## Saved entries
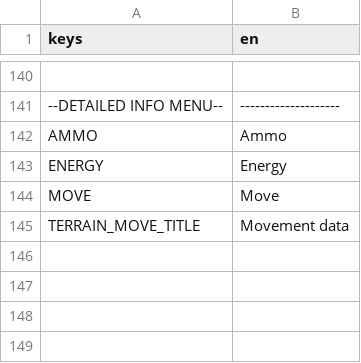
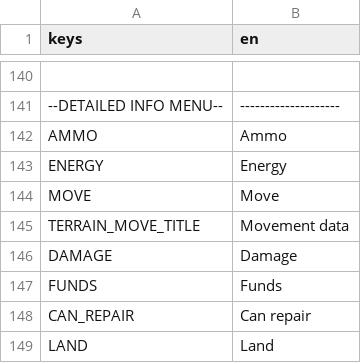
Before and after one commit to fmorenodev/mech-wars, a CSV file: assets/Mech wars - translation.csv, drawn as a sheet; only a part is shown, gaps mark what is left out; the diff names each change by its address in the sheet, - before the commit and + after, or states it on an @@ line.

```diff
--- a/assets/Mech wars - translation.csv
+++ b/assets/Mech wars - translation.csv
+row 146: DAMAGE | Damage
+row 147: FUNDS | Funds
+row 148: CAN_REPAIR | Can repair
+row 149: LAND | Land
```
Also changed, not shown: 3 other files.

## Activity
Without the images, write out all of the records exactly.

## Output for this task
Before and after one commit to fmorenodev/mech-wars, a CSV file: assets/Mech wars - translation.csv, drawn as a sheet; only a part is shown, gaps mark what is left out; the diff names each change by its address in the sheet, - before the commit and + after, or states it on an @@ line.

```diff
--- a/assets/Mech wars - translation.csv
+++ b/assets/Mech wars - translation.csv
+row 146: DAMAGE | Damage
+row 147: FUNDS | Funds
+row 148: CAN_REPAIR | Can repair
+row 149: LAND | Land
```
Also changed, not shown: 3 other files.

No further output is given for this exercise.